_Activity_. Retype the records exactly, including every line.

Records for processing Start Marker

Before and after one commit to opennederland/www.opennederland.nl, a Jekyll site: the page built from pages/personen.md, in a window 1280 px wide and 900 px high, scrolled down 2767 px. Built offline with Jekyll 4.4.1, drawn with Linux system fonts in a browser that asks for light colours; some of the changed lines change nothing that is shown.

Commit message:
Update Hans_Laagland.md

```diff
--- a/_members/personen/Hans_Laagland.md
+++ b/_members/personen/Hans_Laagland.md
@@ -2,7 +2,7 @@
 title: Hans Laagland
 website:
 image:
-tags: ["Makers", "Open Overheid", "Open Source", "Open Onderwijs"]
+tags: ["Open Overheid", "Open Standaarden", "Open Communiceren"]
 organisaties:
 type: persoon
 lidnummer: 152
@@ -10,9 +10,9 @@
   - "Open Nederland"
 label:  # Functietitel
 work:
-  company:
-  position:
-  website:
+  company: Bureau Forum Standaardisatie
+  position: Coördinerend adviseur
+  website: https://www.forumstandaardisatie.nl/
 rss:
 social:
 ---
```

Records for processing End Marker

_Solution below_.
Before and after one commit to opennederland/www.opennederland.nl, a Jekyll site: the page built from pages/personen.md, in a window 1280 px wide and 900 px high, scrolled down 2767 px. Built offline with Jekyll 4.4.1, drawn with Linux system fonts in a browser that asks for light colours; some of the changed lines change nothing that is shown.

Commit message:
Update Hans_Laagland.md

```diff
--- a/_members/personen/Hans_Laagland.md
+++ b/_members/personen/Hans_Laagland.md
@@ -2,7 +2,7 @@
 title: Hans Laagland
 website:
 image:
-tags: ["Makers", "Open Overheid", "Open Source", "Open Onderwijs"]
+tags: ["Open Overheid", "Open Standaarden", "Open Communiceren"]
 organisaties:
 type: persoon
 lidnummer: 152
@@ -10,9 +10,9 @@
   - "Open Nederland"
 label:  # Functietitel
 work:
-  company:
-  position:
-  website:
+  company: Bureau Forum Standaardisatie
+  position: Coördinerend adviseur
+  website: https://www.forumstandaardisatie.nl/
 rss:
 social:
 ---
```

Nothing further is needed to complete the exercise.